- “an apologetic statement like ‘Oh, I forgot one point, sorry; let me explain one more thing.’”
- “solicitation of questions”
Delivering a Presentation
Boehm-Davis and Marshall cited a study that showed, when you deliver a presentation, the impact of your message comes from
- “facial expressions and other body language”—55%
- “vocal quality or tone of voice”—38%
- “content—the actual meaning of the words”—7%
Stressing the importance of non-verbal communication when delivering a presentation, Boehm-Davis and Marshall told us, “Non-verbals speak volumes. Non-verbal communication captures the ear, eye, and mind.” Modes of non-verbal communication include
- eye contact—“Eye contact creates a visual and emotional connection. This connection is critical in North America. Your eyes should be on the audience ninety percent of the time. … Eye contact is important even if you’re reading. … If necessary, look down at your computer, then up to speak.” They described how one should sweep the entire audience with one’s eyes, focusing on different members of the audience or, if that seems too intimidating, looking just above their heads. “Reach everyone.”
- gestures and style—An “animated style” captures people’s attention. “Natural enthusiasm goes a long way. Remember to smile. Use gestures and pointing to support what you’re saying. … Podiums are the death of speakers. … Move your body, not your head. Pivot around the microphone. Come out from behind the podium, moving the microphone with you.” However, you should test this move in advance to avoid feedback. “The size of your gestures depends on the size of the room.” Marshall emphatically stated, “Laser pointers are more distracting than beneficial. Your PowerPoint® slides should focus attention.”
- tone of voice—“Talk conversationally, normally, but in a slightly heightened way.” They quoted Adler and Towne: “Tone, speed, pitch, number and length of pauses, volume, and disfluencies together do a great deal to reinforce or contradict the message our words convey.” Vocal variety is important. “Speed equals enthusiasm (120–160 words per minute).” Your voice should be neither too loud nor too soft. “Conclusions and important points are slower and louder.

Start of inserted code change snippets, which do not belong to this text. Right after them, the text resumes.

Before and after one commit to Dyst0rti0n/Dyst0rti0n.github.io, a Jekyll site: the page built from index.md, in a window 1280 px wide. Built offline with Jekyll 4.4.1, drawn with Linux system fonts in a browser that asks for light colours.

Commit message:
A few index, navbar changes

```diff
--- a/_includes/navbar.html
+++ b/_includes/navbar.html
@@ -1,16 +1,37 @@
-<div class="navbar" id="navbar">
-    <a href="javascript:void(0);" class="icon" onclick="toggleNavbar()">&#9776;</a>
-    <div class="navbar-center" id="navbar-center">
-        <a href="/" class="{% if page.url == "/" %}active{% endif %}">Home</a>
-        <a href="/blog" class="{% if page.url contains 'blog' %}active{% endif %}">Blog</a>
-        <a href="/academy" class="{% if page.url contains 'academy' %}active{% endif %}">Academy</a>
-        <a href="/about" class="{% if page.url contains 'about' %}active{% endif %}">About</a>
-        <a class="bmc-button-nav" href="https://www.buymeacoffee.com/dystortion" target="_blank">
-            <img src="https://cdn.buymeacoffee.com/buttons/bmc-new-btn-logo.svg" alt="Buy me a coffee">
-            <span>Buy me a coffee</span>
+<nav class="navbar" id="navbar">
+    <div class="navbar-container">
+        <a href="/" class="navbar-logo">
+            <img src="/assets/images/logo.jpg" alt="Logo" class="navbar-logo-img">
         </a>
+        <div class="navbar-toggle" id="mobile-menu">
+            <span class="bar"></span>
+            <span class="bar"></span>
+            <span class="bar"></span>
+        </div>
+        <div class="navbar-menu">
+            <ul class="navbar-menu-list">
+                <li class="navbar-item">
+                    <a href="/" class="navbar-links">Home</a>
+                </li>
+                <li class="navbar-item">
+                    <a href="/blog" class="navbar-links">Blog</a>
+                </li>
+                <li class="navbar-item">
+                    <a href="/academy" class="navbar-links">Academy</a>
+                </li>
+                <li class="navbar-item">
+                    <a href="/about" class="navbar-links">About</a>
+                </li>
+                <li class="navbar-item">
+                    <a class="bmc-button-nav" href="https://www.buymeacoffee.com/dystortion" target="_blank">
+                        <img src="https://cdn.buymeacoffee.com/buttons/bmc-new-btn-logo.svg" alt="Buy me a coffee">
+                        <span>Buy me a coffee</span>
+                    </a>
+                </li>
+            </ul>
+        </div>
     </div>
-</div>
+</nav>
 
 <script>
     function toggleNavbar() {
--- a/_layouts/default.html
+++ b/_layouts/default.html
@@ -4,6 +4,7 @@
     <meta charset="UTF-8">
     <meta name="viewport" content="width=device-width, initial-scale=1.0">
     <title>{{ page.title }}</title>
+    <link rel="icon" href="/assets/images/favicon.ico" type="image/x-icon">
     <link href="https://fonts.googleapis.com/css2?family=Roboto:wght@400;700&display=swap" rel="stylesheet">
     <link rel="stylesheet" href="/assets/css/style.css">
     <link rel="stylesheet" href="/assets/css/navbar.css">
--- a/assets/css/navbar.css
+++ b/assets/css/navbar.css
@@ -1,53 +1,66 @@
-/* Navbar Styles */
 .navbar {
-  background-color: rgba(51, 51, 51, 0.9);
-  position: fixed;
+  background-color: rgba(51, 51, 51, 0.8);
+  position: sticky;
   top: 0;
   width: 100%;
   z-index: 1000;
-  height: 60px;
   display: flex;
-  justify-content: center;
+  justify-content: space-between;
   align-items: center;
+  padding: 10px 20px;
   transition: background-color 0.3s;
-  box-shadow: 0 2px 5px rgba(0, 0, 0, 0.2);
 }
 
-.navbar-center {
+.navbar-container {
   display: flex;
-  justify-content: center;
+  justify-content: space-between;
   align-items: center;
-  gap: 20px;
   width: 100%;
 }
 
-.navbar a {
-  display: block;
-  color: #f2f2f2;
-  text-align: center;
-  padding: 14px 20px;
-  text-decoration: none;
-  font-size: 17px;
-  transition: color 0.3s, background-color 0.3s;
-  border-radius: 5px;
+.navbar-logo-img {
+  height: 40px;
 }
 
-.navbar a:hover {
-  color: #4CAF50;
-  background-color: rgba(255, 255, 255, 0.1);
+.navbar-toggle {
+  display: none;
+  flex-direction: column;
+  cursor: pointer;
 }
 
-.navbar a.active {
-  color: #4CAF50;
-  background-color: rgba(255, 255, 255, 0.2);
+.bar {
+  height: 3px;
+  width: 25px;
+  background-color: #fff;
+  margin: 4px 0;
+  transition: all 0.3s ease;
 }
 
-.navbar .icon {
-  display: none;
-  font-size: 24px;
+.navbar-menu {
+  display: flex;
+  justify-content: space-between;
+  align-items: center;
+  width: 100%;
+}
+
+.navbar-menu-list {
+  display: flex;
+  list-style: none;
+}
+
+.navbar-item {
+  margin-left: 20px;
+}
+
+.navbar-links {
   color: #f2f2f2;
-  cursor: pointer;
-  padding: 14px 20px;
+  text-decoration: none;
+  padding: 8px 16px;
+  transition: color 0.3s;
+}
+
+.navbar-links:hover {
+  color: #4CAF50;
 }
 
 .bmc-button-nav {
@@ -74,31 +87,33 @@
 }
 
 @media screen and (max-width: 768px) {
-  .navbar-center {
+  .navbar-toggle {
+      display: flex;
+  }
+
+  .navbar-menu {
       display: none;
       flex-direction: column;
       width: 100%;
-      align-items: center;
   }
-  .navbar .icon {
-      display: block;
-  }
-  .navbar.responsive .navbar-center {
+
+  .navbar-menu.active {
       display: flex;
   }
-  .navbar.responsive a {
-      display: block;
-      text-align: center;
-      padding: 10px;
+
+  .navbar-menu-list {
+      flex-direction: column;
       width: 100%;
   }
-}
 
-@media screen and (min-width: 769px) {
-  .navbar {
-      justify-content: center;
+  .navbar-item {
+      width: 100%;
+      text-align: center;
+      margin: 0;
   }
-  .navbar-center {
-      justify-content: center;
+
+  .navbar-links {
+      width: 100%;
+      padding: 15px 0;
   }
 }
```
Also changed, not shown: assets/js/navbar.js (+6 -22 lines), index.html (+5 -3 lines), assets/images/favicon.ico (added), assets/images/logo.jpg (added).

Remember to breathe. Eliminate the non-words. Pausing is an extremely important technique for gaining attention,” though you should use it sparingly.
Boehm-Davis and Marshall told us to “focus on verbal, not written communication.” According to Boehm-Davis and Marshall, the two key aspects of verbal communication are
- transitions—“Change slides in mid-sentence. Don’t look at a slide, then talk.” Instead, you should first introduce the next slide, then switch. It’s important to signal changes in topic, so your audience doesn’t miss transitions. Effective verbal and non-verbal transitions include “transitional words, a question, key-word repetition, physical movement, pausing, and introducing graphs or charts. … You can move to signal a new point of view.”
- choice of language—“Choose language for the ear, not for the eye.”
Boehm-Davis and Marshall recommended the use of
- “short sentences
- active voice
- first person
- fragments and contractions
- dialogue, not monologue
- concrete, colorful language
- repetition, for important points
- questions and phrases that refocus interest”
- the names or work of audience members, if possible
To better hold an audience’s attention during a presentation, Boehm-Davis and Marshall suggested that, at the beginning of a talk, we offer to send handouts later via email rather than providing handouts then.